Saturday, May 30, 2009

Revision Starts Now

I've got my revision letter.... and it was pretty much as I expected. My editor has a talent for putting into words the things I know are wrong with my book in my subconscious. She's brilliant and I would be lost without her.

So far, the major issue is that the voice of the book is somewhat off and it needs to be scarier. Scarier? Yeah, I can do scarier, that's not a problem. Actually, it's a joy to know that I can take the gloves off and dig deeper into my scarred, fragmented, twisted psyche for material. However, just because the edits seem somewhat easy doesn't mean the work is going to go fast. A quick look reveals that I'm most likely going to need to cut the first four chapters and start fresh with a new, more dramatic opening. A subplot needs to be rewoven and pulled into the book earlier. There are some other tweaks that need to be made, but you don't want to hear all the gory details.

As for revision letters, they can run the gamut; from some minor tweaks to a major rewrite of the entire book. I like to tell myself that if it can go wrong, it eventually will. The editor can tell you to revise the entire plot, characters, how and when subplots appear, pacing, voice, setting description. You name it, and it can appear in your edit letter. And it most likely will. Sure, you can tell your editor that you think s/he is an idiot and that you're not going to make the changes. But then, I like having a job and in truth, my editor is smarter than me so I bow to her wisdom. So far, there hasn't been anything that I haven't agreed with.

That's not to say that I immediately agreed with everything I've been told in my edit letters. There have been a couple that I've had to sit on for a couple days before I could think clearly. Remember, your book is still your baby and someone is picking it apart. Egos get bruised. Confidence is shattered. Doubts creep in. It's all natural.

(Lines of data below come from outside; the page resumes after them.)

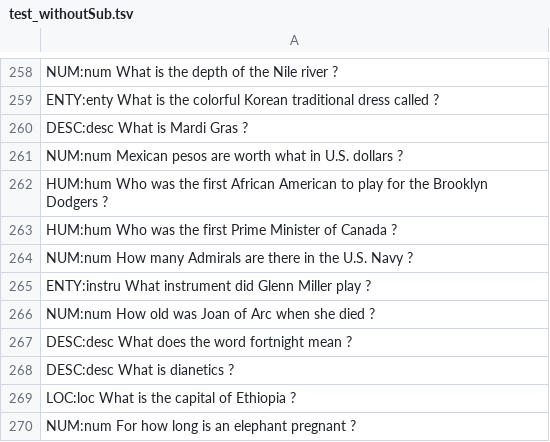
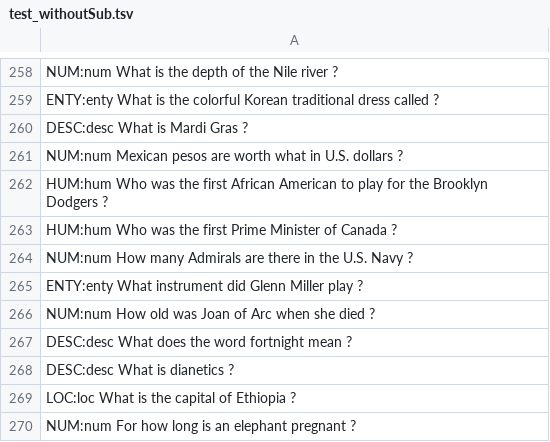
Before and after one commit to mauriciokonrath/ganbert, a TSV file: data/test_withoutSub.tsv, drawn as a sheet; only a part is shown, gaps mark what is left out.

Commit message:
Update test_withoutSub.tsv

```diff
--- a/data/test_withoutSub.tsv
+++ b/data/test_withoutSub.tsv
@@ -264,3 +264,3 @@ HUM:hum Who was the first Prime Minister of Canada ?
 NUM:num How many Admirals are there in the U.S. Navy ?
-ENTY:instru What instrument did Glenn Miller play ?
+ENTY:enty What instrument did Glenn Miller play ?
 NUM:num How old was Joan of Arc when she died ?
```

At the risk of ruffling some feathers, I think that one of the things that separates the professional writer from those who haven't made it yet, is being able to push aside those emotions and jump back into the book after it's been through the meat grinder. Because in the end, it's not about your feelings. It's all about the book.

5 comments:

My Blog 2.0 (Dottie) said...

Jocelynn

I know it's your baby, I cringe when someone asks me to do an edit, because I don't want to hurt their feelings. I do it anyway, because I know fresh eyes can see what's missing or doesn't quite fit or sound right. I don't like it when someone does it to me, but in the end, it feels good to have it right.

Hang in there, your readers will support your efforts.

Dottie :)

Jessica Kennedy said...

I'm glad to hear you explain it like that. I don't think I could ever write a book and have it picked apart! It would scare me! :(

Can't wait to read book 3! :) I'm so excited! Would love a ARC if they are available! I new I'd get anxious because I read the ARC of Dayhunter. Serves me right! :(

Have a good time editing and I hope you recoup nicely! :)

lynn said...

I totally agree with sitting on feedback from editors/beta readers for a couple of days before making decisions on whether you agree with them. Distance always helps keep ego from getting in the way of improving the book. Good luck with the edits!

Anton Strout said...

I am going through this as of last Friday. You'd think three books into a series I'd have my sh*t together more, but basically I need to weave in more subplot and rewrite the last third of the book.

Feels daunting and certainly riddles me with self doubt, but I have to say it's good to hear its not just me!

Jocelynn said...

Thanks for all your support. And just because you've written a few books doesn't mean this job gets any easier. If anything, the next book should always be the most difficult thing you've ever written. You've always got to push yourself.